So inbox zero is a beautiful thing, but it is a unicorn for many business people. A unicorn … you know, the mythical creature you chase forever and never catch. Yeah, that’s inbox zero, a great idea that just doesn’t happen very often. For those who aren’t familiar with this fanatical obsession of many an efficient person, the game goes like this (at least for me) –
When I get an email into my inbox, it remains unread until I’m ready to take action on it. Once I’ve read it, I take action and then forget it. If I am unable, for whatever reason, to take the appropriate action on the email, I mark it as unread until I can. Thus when I look at the inbox, the unread messages are tasks, things I need to accomplish. Despite what you may think, this actually puts my mind at ease doing it this way. When I email you, I am giving you the responsibility of the next step in that conversation. I don’t have to think about it until you’ve taken that step and given it back to me. Burning through almost 600 emails daily, it’s the only way to stay sane. So now my gmail is a masterpiece of multiple inboxes and “is:unread in:inbox” type search queries that keep all my to-do’s in focus.

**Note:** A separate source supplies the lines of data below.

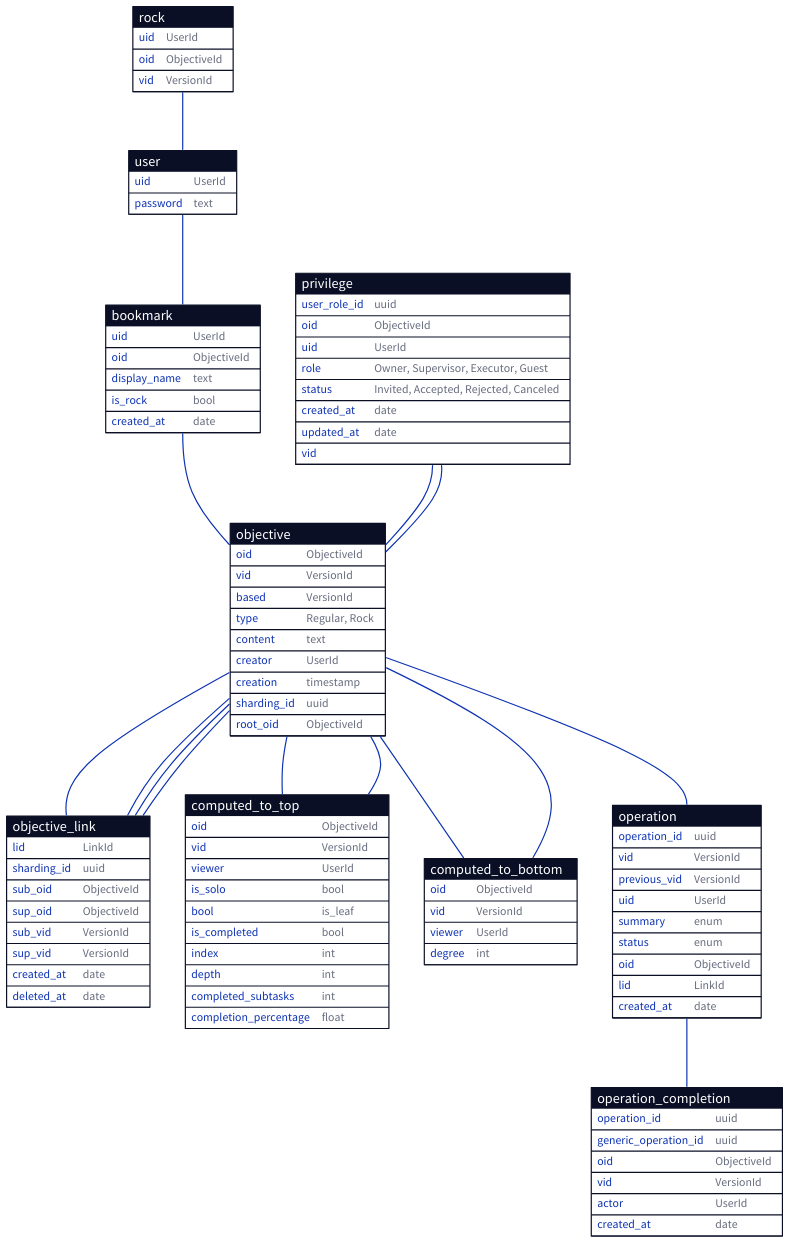
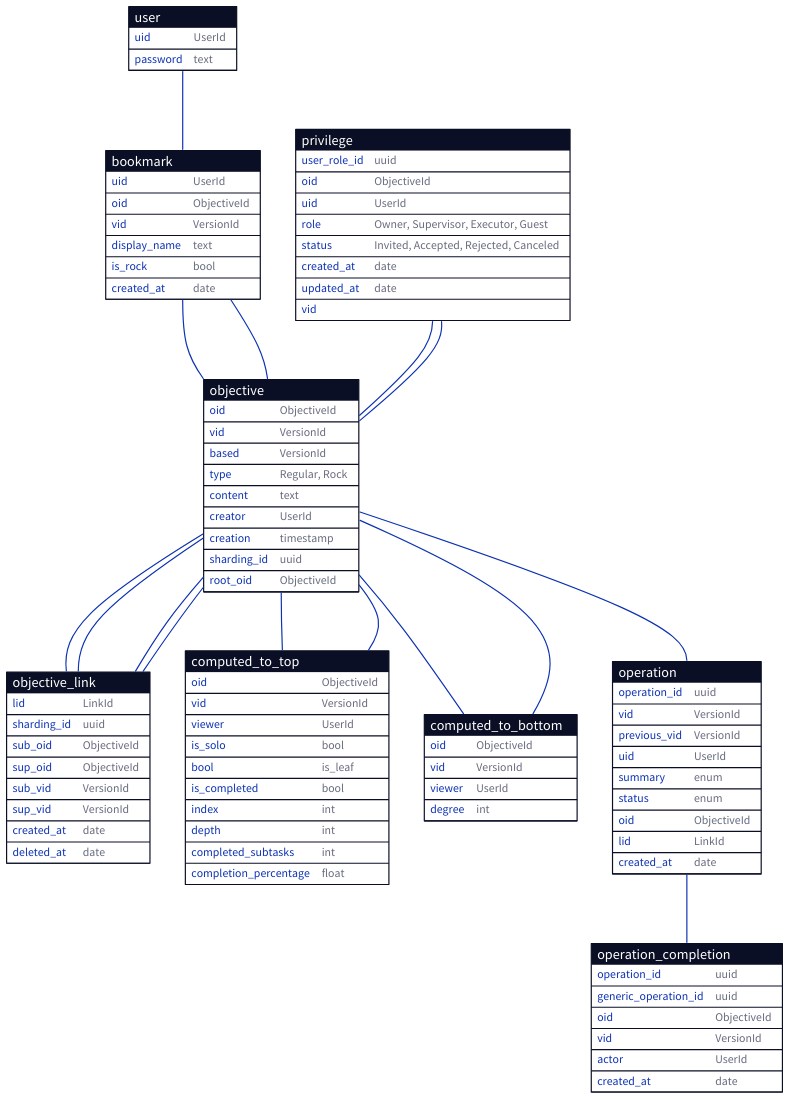
One commit to ufukty/logbook changed the diagram in docs/database/simplified.d2. Above: the diagram before and after it, drawn with D2. The commit also changed 1 other file, not shown here.

Commit message:
docs/database/simplified: removes the table `rock` in favor of merging the functionality back to `bookmark` table

```diff
--- a/docs/database/simplified.d2
+++ b/docs/database/simplified.d2
@@ -1,156 +1,148 @@
 user: {
   shape: sql_table
 
   uid: UserId
   password: text
 }
 
 user -- bookmark
 
 bookmark: {
   shape: sql_table
 
   uid: UserId
   oid: ObjectiveId
+  vid: VersionId
   display_name: text
   is_rock: bool # rocks are hidden in the UI
   created_at: date
 }
 
 privilege: {
   shape: sql_table
 
   user_role_id: uuid
   oid: ObjectiveId
   uid: UserId
   role: "Owner, Supervisor, Executor, Guest"
   status: "Invited, Accepted, Rejected, Canceled"
   created_at: date
   updated_at: date
-}
-
-rock: {
-  shape: sql_table
-
-  uid: UserId
-  oid: ObjectiveId
-  vid: VersionId # anchor
 }
 
 objective: {
   shape: sql_table
 
   oid: ObjectiveId
   vid: VersionId
   based: VersionId
   type: "Regular, Rock"
   content: text
   creator: UserId
   creation: timestamp
 
   # "Inherit: super obj, randomize else" 
   sharding_id: uuid
   # "Needed: for sharding." 
   root_oid: ObjectiveId
 }
 
 # recalculate every link on a tree when new viewer come" ?
 objective_link: {
   shape: sql_table
 
   lid: LinkId
 
   # "Inherit: super obj, randomize otherwise" 
   sharding_id: uuid
 
   sub_oid: ObjectiveId
   sup_oid: ObjectiveId
   sub_vid: VersionId
   sup_vid: VersionId
 
   created_at: date
   deleted_at: date
 }
 
-rock.uid -- user.uid
-
 objective.oid -- objective_link.sup_oid
 objective.oid -- objective_link.sub_oid
 objective.vid -- objective_link.sup_vid
 objective.vid -- objective_link.sub_vid
 
 # a bookmark points to a root node of a work tree
-bookmark -- objective
+bookmark.oid -- objective.oid
+bookmark.vid -- objective.vid
 
 # Any task with custom privilege hand.can have owner/viewers/executors
 privilege.oid -- objective.oid
 privilege.vid -- objective.vid
 
 computed_to_top: {
   shape: sql_table
 
   oid: ObjectiveId
   vid: VersionId
   viewer: UserId
 
   is_solo: bool
   bool: is_leaf
   # "for: leaf" 
   is_completed: bool
 
   # "inherited: from inviter on task creation." 
   index: int
   depth: int
   # "changes: for each user. divide with degree to find completion_percentage" 
   completed_subtasks: int
   # "changes: for each user. not the same with objective.is_completed" 
   completion_percentage: float
 }
 
 computed_to_bottom: {
   shape: sql_table
 
   oid: ObjectiveId
   vid: VersionId
   viewer: UserId
 
   degree: int
 }
 
 objective.oid -- computed_to_top.oid
 objective.vid -- computed_to_top.vid
 
 objective.oid -- computed_to_bottom.oid
 objective.vid -- computed_to_bottom.vid
 
 operation: {
   shape: sql_table
 
   operation_id: uuid
   vid: VersionId
   previous_vid: VersionId
 
   uid: UserId
   summary: enum
   status: enum
 
   oid: ObjectiveId
   lid: LinkId
 
   created_at: date
 }
 
 operation_completion: {
   shape: sql_table
 
   operation_id: uuid
   generic_operation_id: uuid
   oid: ObjectiveId
   vid: VersionId
   actor: UserId
   created_at: date
 }
 
 operation -- operation_completion
 
 objective -- operation
```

So ever since I was a kid I’ve worked out of one email address. I have dozens of email addys, but they all forward to my one main address. This address is where the ends of the law are answered. It is the alpha and omega of my communication. But wearing many hats with multiple projects, companies, endeavors, ideas, relationships, support, growth, research, etc all being conducted at once, my inbox zero vision has not been seen for years. Literally I’ve been fighting to get things down to 200 or on a great weekend, 100 unreads. I simply couldn’t get to everything before everything was replied to and came back. I think I’ve spent at least 8 hours a day in email for over 2 years, and I still couldn’t get ahead, and with such confusion in the inbox, I was missing things. Things that needed attention were getting put off for months without my realizing it. I was losing the battle.
So I finally figured it out. Kill the funnel.
This may seem obvious, but it has saved my flailing sanity. I finally removed the forwards from my multiple email accounts. My multiple work projects each go to their respective email accounts, my personal to my personal account. Etc. I don’t see them all in my one big well. Seems a bit counterintuitive at first eh’, but it’s not, I promise.
What happens is I get going early in the morning with my personal email. I am able to respond or take action on the things that deal with my personal life. I quickly get back to inbox zero (or as close as I’ll come to it) and then I leave this running and use google’s multiple account sign (just enable in your google ‘acounts’ section – see figure 1) on feature to sign into my first work email and enter work mode. I have about a hundred emails in here waiting for me by morning, but once I hit stride with my responses, I am able to burn through these quickly, and leave labels on emails that are awaiting response from someone else. As soon as I’ve read or labeled everything, I call that inbox zero. I move on to the next one and repeat, until everything is knocked out by 11am. I go through this same exercise 2-3 times a day, but after the morning push, the rest are easy.
The key here is I still have my one or two unread messages and a few tagged for followup, but the few in each inbox is manageable and doesn’t overwhelm, whereas in one inbox it would quickly seem insurmountable and I would become discouraged in the quest for zero.
I’m not exaggerating when I say this move alone has shortened my time spent in my email by almost a third. I get on top of my entire day quicker and am losing fewer conversations. The moral here, good people, is separate your personal inbox from your work/project inboxes, the quality of life improves. I promise.